DATA SUPPLIED section start

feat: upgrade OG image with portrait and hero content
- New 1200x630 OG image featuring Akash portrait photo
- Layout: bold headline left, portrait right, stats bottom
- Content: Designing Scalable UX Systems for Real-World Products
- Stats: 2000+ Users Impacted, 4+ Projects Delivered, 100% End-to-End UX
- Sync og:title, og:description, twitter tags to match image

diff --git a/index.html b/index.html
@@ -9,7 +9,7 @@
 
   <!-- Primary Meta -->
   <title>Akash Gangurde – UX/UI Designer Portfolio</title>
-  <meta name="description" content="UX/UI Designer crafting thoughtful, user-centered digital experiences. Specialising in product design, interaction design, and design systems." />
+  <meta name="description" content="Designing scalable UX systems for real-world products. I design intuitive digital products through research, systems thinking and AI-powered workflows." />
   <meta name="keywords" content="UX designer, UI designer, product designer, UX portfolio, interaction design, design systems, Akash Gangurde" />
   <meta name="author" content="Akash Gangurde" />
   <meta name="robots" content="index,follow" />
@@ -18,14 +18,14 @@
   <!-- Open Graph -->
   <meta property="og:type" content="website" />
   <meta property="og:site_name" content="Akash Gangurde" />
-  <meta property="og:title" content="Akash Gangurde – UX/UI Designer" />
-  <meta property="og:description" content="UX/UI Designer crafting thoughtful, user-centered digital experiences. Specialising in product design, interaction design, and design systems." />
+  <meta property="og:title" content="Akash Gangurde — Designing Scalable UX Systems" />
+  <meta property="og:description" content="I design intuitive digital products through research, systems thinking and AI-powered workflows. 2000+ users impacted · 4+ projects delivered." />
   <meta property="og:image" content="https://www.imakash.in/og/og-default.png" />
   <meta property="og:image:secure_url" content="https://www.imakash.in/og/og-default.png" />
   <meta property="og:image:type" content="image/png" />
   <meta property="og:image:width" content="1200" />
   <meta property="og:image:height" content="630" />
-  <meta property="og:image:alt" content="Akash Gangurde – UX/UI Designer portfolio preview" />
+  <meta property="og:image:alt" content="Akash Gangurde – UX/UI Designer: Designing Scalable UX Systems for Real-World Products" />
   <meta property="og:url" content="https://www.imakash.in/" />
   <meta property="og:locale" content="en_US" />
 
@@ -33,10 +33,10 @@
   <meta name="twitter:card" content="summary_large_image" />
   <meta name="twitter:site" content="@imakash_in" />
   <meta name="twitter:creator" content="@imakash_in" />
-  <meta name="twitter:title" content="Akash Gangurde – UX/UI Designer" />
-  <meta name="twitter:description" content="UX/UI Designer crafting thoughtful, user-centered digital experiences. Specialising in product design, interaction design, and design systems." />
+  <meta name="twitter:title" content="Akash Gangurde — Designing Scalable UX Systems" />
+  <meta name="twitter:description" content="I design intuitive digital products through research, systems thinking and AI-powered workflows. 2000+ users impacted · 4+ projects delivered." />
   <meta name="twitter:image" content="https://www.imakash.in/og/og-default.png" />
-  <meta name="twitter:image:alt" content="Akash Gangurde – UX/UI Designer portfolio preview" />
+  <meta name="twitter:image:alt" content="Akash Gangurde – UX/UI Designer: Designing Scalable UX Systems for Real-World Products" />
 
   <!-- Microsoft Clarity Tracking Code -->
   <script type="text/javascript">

DATA SUPPLIED section end

EXERCISE DETAILS: Filter the entries down to the lines that include the string "https".

EXERCISE ANSWER:
   <meta property="og:image" content="https://www.imakash.in/og/og-default.png" />
   <meta property="og:image:secure_url" content="https://www.imakash.in/og/og-default.png" />
   <meta property="og:url" content="https://www.imakash.in/" />
   <meta name="twitter:image" content="https://www.imakash.in/og/og-default.png" />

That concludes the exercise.